**Directions:** Output the entries in full and verbatim, pictures omitted.

**Records provided:**
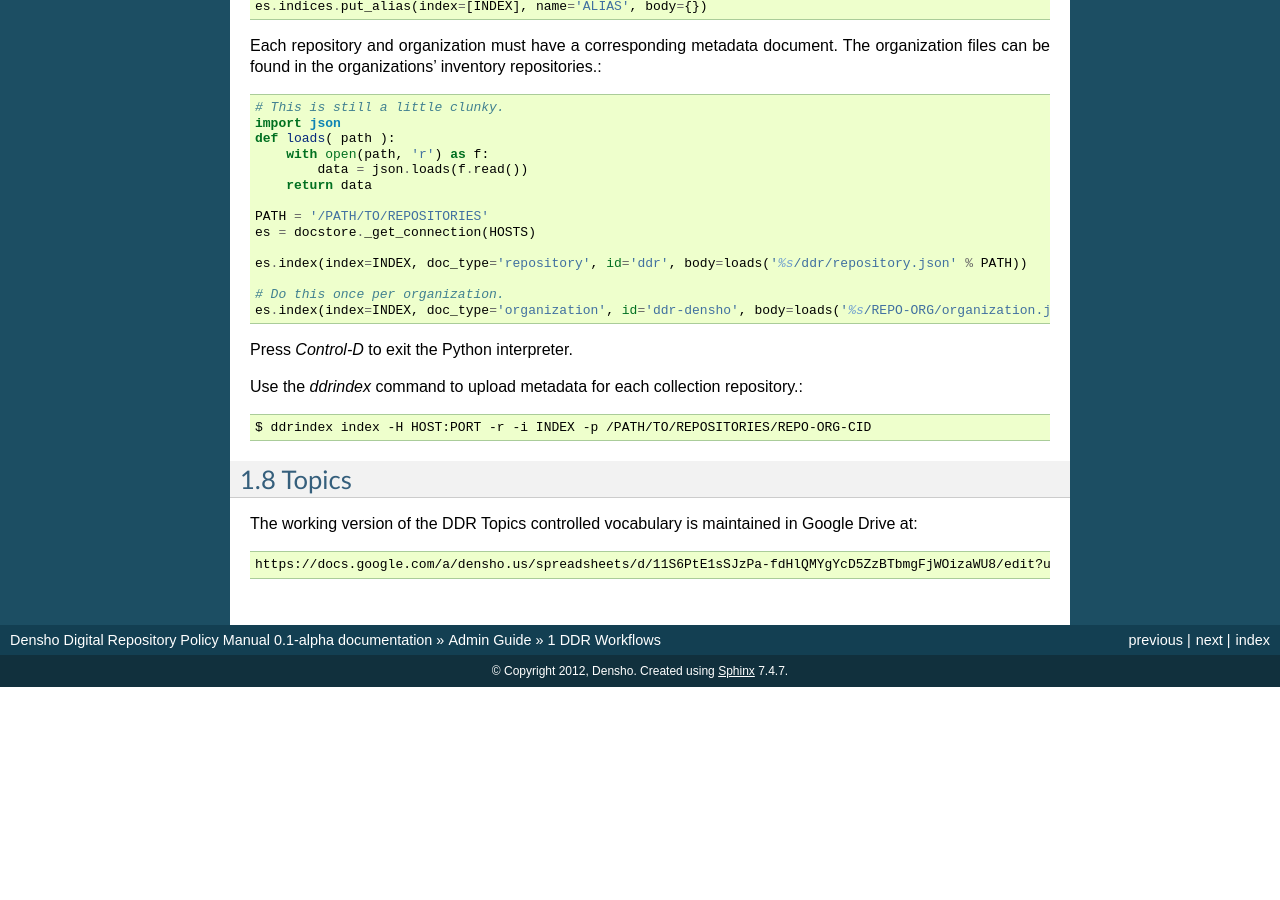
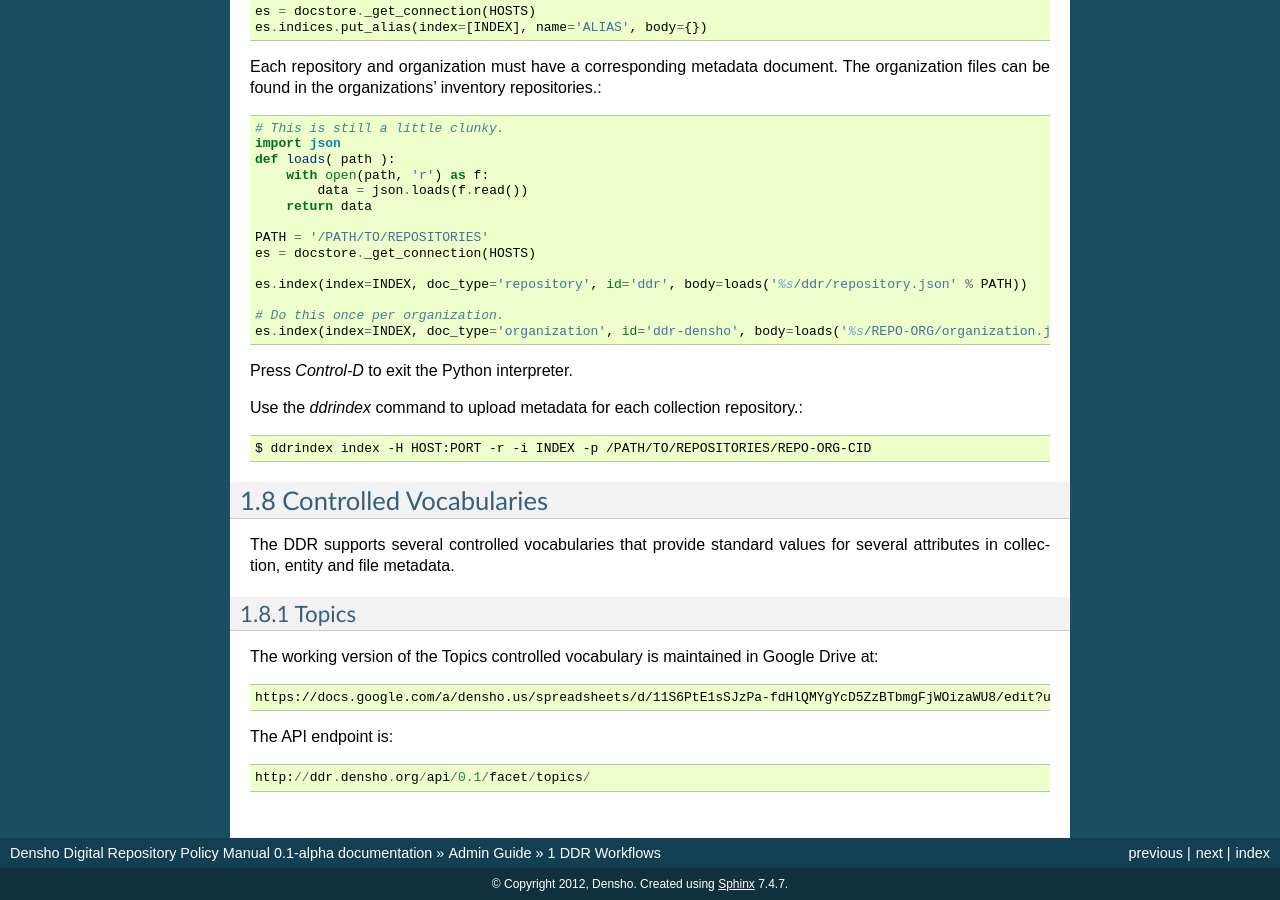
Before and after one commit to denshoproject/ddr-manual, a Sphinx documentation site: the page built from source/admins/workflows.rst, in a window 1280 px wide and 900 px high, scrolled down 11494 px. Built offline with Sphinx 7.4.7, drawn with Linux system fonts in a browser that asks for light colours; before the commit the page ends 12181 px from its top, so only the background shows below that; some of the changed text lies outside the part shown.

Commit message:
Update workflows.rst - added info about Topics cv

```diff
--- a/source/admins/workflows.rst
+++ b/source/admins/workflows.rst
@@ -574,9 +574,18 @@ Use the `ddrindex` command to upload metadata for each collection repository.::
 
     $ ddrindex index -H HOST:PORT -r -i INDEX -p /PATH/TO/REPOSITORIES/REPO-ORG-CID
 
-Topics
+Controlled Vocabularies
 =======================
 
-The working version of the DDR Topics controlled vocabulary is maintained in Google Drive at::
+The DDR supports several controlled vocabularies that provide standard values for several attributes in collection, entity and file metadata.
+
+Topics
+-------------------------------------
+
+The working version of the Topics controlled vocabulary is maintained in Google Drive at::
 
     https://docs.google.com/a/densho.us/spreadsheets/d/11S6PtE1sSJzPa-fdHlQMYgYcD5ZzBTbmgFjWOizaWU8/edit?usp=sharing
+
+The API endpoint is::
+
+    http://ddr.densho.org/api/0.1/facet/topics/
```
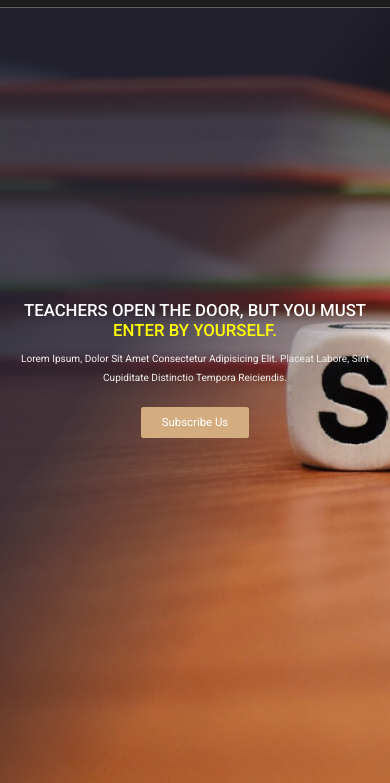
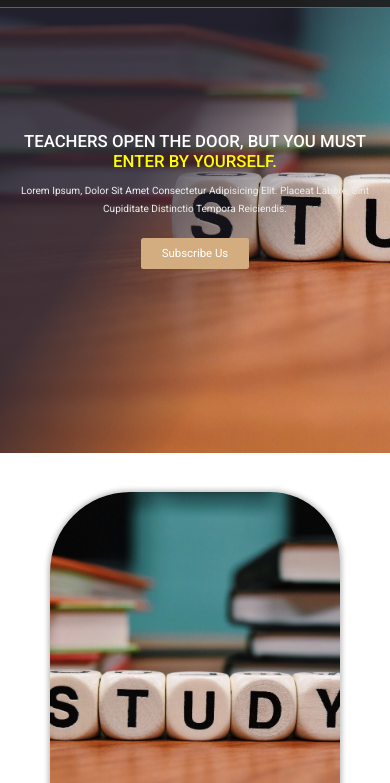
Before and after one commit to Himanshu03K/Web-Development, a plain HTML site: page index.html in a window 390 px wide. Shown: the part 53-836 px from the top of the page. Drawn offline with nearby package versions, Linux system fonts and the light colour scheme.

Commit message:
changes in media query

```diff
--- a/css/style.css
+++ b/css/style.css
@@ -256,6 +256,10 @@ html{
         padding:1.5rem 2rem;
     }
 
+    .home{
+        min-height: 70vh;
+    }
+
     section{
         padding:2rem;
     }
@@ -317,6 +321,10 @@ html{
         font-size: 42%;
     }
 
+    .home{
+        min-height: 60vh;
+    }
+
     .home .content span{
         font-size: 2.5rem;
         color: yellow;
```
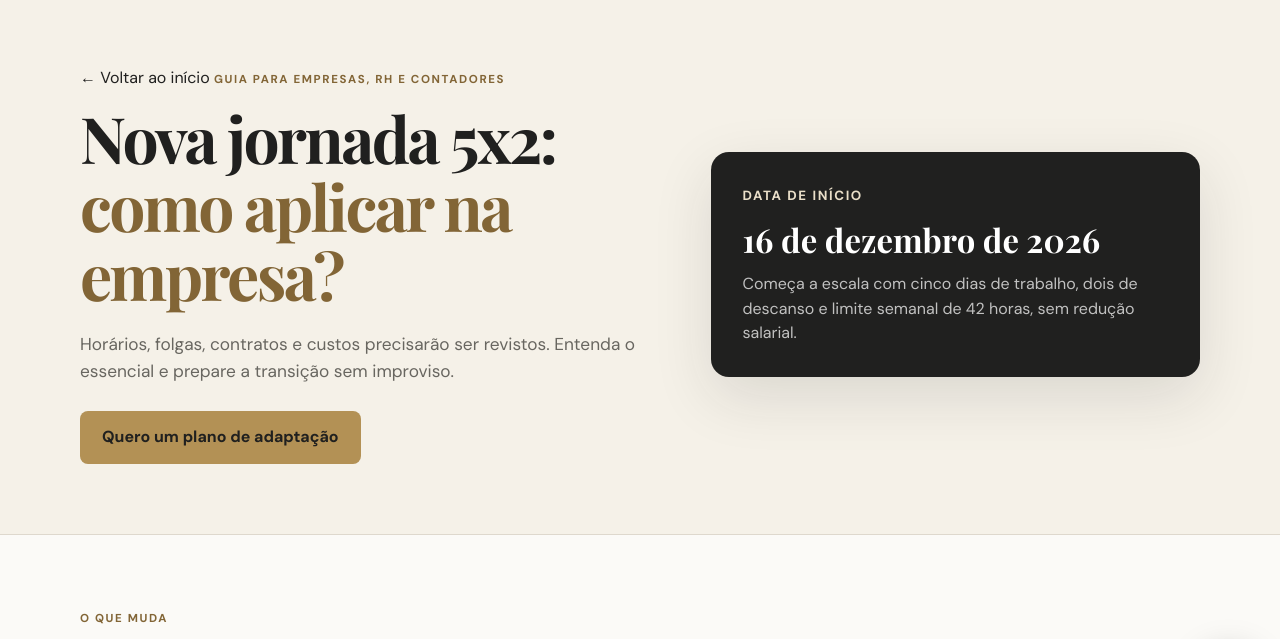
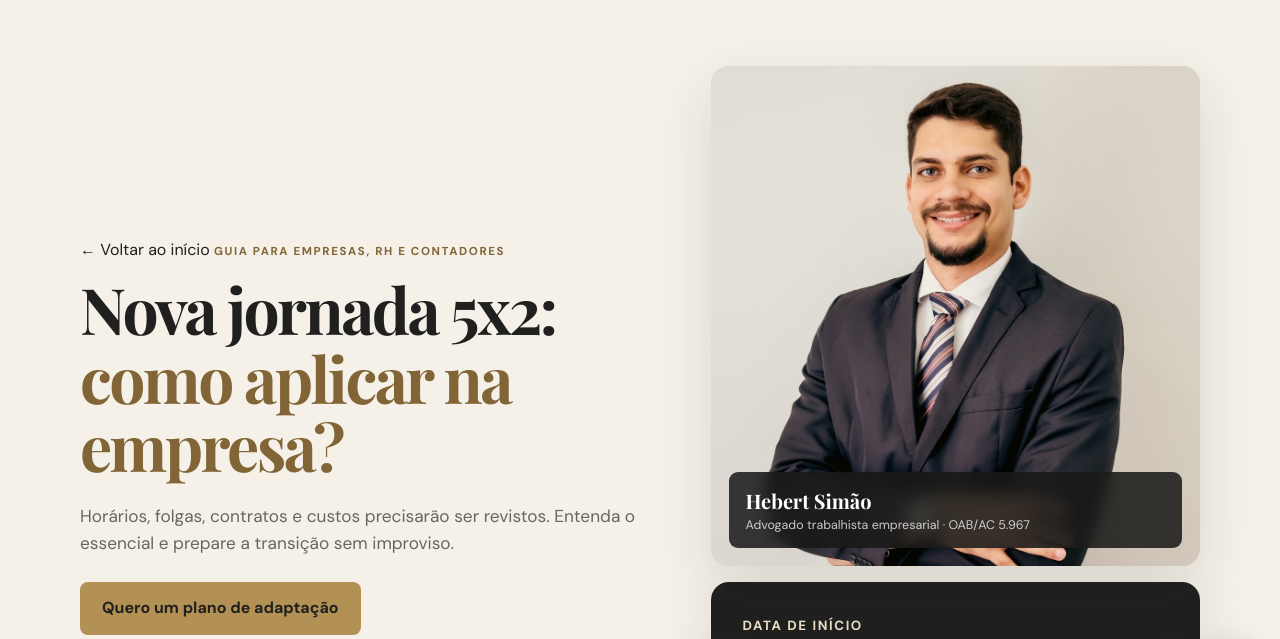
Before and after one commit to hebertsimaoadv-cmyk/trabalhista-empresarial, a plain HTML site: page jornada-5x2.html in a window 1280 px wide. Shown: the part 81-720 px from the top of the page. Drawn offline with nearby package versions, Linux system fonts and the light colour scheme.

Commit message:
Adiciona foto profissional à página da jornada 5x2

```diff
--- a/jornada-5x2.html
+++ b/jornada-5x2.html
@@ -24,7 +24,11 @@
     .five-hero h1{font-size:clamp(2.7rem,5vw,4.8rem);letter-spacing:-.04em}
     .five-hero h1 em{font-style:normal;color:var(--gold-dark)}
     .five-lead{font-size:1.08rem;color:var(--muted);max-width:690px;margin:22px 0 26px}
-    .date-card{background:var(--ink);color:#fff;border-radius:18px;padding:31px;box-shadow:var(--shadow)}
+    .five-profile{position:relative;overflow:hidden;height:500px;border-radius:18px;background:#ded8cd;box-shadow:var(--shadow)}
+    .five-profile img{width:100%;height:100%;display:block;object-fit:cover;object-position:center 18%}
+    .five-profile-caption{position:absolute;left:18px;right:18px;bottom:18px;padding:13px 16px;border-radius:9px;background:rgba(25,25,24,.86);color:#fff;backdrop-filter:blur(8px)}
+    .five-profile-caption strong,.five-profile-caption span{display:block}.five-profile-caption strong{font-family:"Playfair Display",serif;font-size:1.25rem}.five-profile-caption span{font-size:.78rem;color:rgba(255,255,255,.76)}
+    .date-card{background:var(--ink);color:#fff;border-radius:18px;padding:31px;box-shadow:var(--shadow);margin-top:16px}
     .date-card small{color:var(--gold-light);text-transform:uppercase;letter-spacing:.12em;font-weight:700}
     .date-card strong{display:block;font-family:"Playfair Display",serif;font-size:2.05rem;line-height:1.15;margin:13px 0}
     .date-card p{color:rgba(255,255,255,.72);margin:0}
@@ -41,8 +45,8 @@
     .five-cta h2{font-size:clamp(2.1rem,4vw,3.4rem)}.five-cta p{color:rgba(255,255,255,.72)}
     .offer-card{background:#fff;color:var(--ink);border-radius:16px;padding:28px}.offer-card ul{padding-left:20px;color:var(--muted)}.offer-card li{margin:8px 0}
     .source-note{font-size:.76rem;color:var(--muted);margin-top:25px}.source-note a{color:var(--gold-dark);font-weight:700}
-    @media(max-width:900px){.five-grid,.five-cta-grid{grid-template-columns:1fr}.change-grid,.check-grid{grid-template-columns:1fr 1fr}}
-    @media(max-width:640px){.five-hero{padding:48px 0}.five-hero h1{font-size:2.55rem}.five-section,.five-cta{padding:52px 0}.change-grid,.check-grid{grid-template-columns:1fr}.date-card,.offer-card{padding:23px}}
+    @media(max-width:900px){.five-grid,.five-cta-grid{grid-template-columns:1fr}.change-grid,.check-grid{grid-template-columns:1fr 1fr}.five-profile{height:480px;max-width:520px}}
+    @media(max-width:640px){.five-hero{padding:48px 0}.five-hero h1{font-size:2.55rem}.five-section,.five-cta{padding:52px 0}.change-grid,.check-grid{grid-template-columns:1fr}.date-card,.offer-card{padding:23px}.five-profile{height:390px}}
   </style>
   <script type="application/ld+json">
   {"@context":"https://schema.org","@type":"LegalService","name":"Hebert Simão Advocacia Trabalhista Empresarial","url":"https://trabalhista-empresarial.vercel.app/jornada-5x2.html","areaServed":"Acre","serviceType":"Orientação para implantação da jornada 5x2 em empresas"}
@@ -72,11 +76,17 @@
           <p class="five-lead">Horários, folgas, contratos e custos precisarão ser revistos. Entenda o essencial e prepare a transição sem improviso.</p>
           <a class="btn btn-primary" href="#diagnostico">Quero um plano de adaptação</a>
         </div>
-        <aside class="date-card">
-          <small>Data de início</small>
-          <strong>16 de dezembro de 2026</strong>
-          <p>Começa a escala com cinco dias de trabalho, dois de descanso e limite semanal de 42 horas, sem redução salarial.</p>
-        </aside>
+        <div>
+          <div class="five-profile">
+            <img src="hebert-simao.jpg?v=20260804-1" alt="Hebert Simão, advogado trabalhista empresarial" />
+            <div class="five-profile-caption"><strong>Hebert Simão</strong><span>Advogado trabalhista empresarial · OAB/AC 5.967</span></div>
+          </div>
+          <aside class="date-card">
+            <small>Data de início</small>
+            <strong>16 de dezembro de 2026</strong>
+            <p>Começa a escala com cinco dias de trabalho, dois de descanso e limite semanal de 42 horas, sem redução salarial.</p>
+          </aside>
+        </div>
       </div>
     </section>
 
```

**Task solution:**
Before and after one commit to denshoproject/ddr-manual, a Sphinx documentation site: the page built from source/admins/workflows.rst, in a window 1280 px wide and 900 px high, scrolled down 11494 px. Built offline with Sphinx 7.4.7, drawn with Linux system fonts in a browser that asks for light colours; before the commit the page ends 12181 px from its top, so only the background shows below that; some of the changed text lies outside the part shown.

Commit message:
Update workflows.rst - added info about Topics cv

```diff
--- a/source/admins/workflows.rst
+++ b/source/admins/workflows.rst
@@ -574,9 +574,18 @@ Use the `ddrindex` command to upload metadata for each collection repository.::
 
     $ ddrindex index -H HOST:PORT -r -i INDEX -p /PATH/TO/REPOSITORIES/REPO-ORG-CID
 
-Topics
+Controlled Vocabularies
 =======================
 
-The working version of the DDR Topics controlled vocabulary is maintained in Google Drive at::
+The DDR supports several controlled vocabularies that provide standard values for several attributes in collection, entity and file metadata.
+
+Topics
+-------------------------------------
+
+The working version of the Topics controlled vocabulary is maintained in Google Drive at::
 
     https://docs.google.com/a/densho.us/spreadsheets/d/11S6PtE1sSJzPa-fdHlQMYgYcD5ZzBTbmgFjWOizaWU8/edit?usp=sharing
+
+The API endpoint is::
+
+    http://ddr.densho.org/api/0.1/facet/topics/
```
Before and after one commit to Himanshu03K/Web-Development, a plain HTML site: page index.html in a window 390 px wide. Shown: the part 53-836 px from the top of the page. Drawn offline with nearby package versions, Linux system fonts and the light colour scheme.

Commit message:
changes in media query

```diff
--- a/css/style.css
+++ b/css/style.css
@@ -256,6 +256,10 @@ html{
         padding:1.5rem 2rem;
     }
 
+    .home{
+        min-height: 70vh;
+    }
+
     section{
         padding:2rem;
     }
@@ -317,6 +321,10 @@ html{
         font-size: 42%;
     }
 
+    .home{
+        min-height: 60vh;
+    }
+
     .home .content span{
         font-size: 2.5rem;
         color: yellow;
```
Before and after one commit to hebertsimaoadv-cmyk/trabalhista-empresarial, a plain HTML site: page jornada-5x2.html in a window 1280 px wide. Shown: the part 81-720 px from the top of the page. Drawn offline with nearby package versions, Linux system fonts and the light colour scheme.

Commit message:
Adiciona foto profissional à página da jornada 5x2

```diff
--- a/jornada-5x2.html
+++ b/jornada-5x2.html
@@ -24,7 +24,11 @@
     .five-hero h1{font-size:clamp(2.7rem,5vw,4.8rem);letter-spacing:-.04em}
     .five-hero h1 em{font-style:normal;color:var(--gold-dark)}
     .five-lead{font-size:1.08rem;color:var(--muted);max-width:690px;margin:22px 0 26px}
-    .date-card{background:var(--ink);color:#fff;border-radius:18px;padding:31px;box-shadow:var(--shadow)}
+    .five-profile{position:relative;overflow:hidden;height:500px;border-radius:18px;background:#ded8cd;box-shadow:var(--shadow)}
+    .five-profile img{width:100%;height:100%;display:block;object-fit:cover;object-position:center 18%}
+    .five-profile-caption{position:absolute;left:18px;right:18px;bottom:18px;padding:13px 16px;border-radius:9px;background:rgba(25,25,24,.86);color:#fff;backdrop-filter:blur(8px)}
+    .five-profile-caption strong,.five-profile-caption span{display:block}.five-profile-caption strong{font-family:"Playfair Display",serif;font-size:1.25rem}.five-profile-caption span{font-size:.78rem;color:rgba(255,255,255,.76)}
+    .date-card{background:var(--ink);color:#fff;border-radius:18px;padding:31px;box-shadow:var(--shadow);margin-top:16px}
     .date-card small{color:var(--gold-light);text-transform:uppercase;letter-spacing:.12em;font-weight:700}
     .date-card strong{display:block;font-family:"Playfair Display",serif;font-size:2.05rem;line-height:1.15;margin:13px 0}
     .date-card p{color:rgba(255,255,255,.72);margin:0}
@@ -41,8 +45,8 @@
     .five-cta h2{font-size:clamp(2.1rem,4vw,3.4rem)}.five-cta p{color:rgba(255,255,255,.72)}
     .offer-card{background:#fff;color:var(--ink);border-radius:16px;padding:28px}.offer-card ul{padding-left:20px;color:var(--muted)}.offer-card li{margin:8px 0}
     .source-note{font-size:.76rem;color:var(--muted);margin-top:25px}.source-note a{color:var(--gold-dark);font-weight:700}
-    @media(max-width:900px){.five-grid,.five-cta-grid{grid-template-columns:1fr}.change-grid,.check-grid{grid-template-columns:1fr 1fr}}
-    @media(max-width:640px){.five-hero{padding:48px 0}.five-hero h1{font-size:2.55rem}.five-section,.five-cta{padding:52px 0}.change-grid,.check-grid{grid-template-columns:1fr}.date-card,.offer-card{padding:23px}}
+    @media(max-width:900px){.five-grid,.five-cta-grid{grid-template-columns:1fr}.change-grid,.check-grid{grid-template-columns:1fr 1fr}.five-profile{height:480px;max-width:520px}}
+    @media(max-width:640px){.five-hero{padding:48px 0}.five-hero h1{font-size:2.55rem}.five-section,.five-cta{padding:52px 0}.change-grid,.check-grid{grid-template-columns:1fr}.date-card,.offer-card{padding:23px}.five-profile{height:390px}}
   </style>
   <script type="application/ld+json">
   {"@context":"https://schema.org","@type":"LegalService","name":"Hebert Simão Advocacia Trabalhista Empresarial","url":"https://trabalhista-empresarial.vercel.app/jornada-5x2.html","areaServed":"Acre","serviceType":"Orientação para implantação da jornada 5x2 em empresas"}
@@ -72,11 +76,17 @@
           <p class="five-lead">Horários, folgas, contratos e custos precisarão ser revistos. Entenda o essencial e prepare a transição sem improviso.</p>
           <a class="btn btn-primary" href="#diagnostico">Quero um plano de adaptação</a>
         </div>
-        <aside class="date-card">
-          <small>Data de início</small>
-          <strong>16 de dezembro de 2026</strong>
-          <p>Começa a escala com cinco dias de trabalho, dois de descanso e limite semanal de 42 horas, sem redução salarial.</p>
-        </aside>
+        <div>
+          <div class="five-profile">
+            <img src="hebert-simao.jpg?v=20260804-1" alt="Hebert Simão, advogado trabalhista empresarial" />
+            <div class="five-profile-caption"><strong>Hebert Simão</strong><span>Advogado trabalhista empresarial · OAB/AC 5.967</span></div>
+          </div>
+          <aside class="date-card">
+            <small>Data de início</small>
+            <strong>16 de dezembro de 2026</strong>
+            <p>Começa a escala com cinco dias de trabalho, dois de descanso e limite semanal de 42 horas, sem redução salarial.</p>
+          </aside>
+        </div>
       </div>
     </section>
 
```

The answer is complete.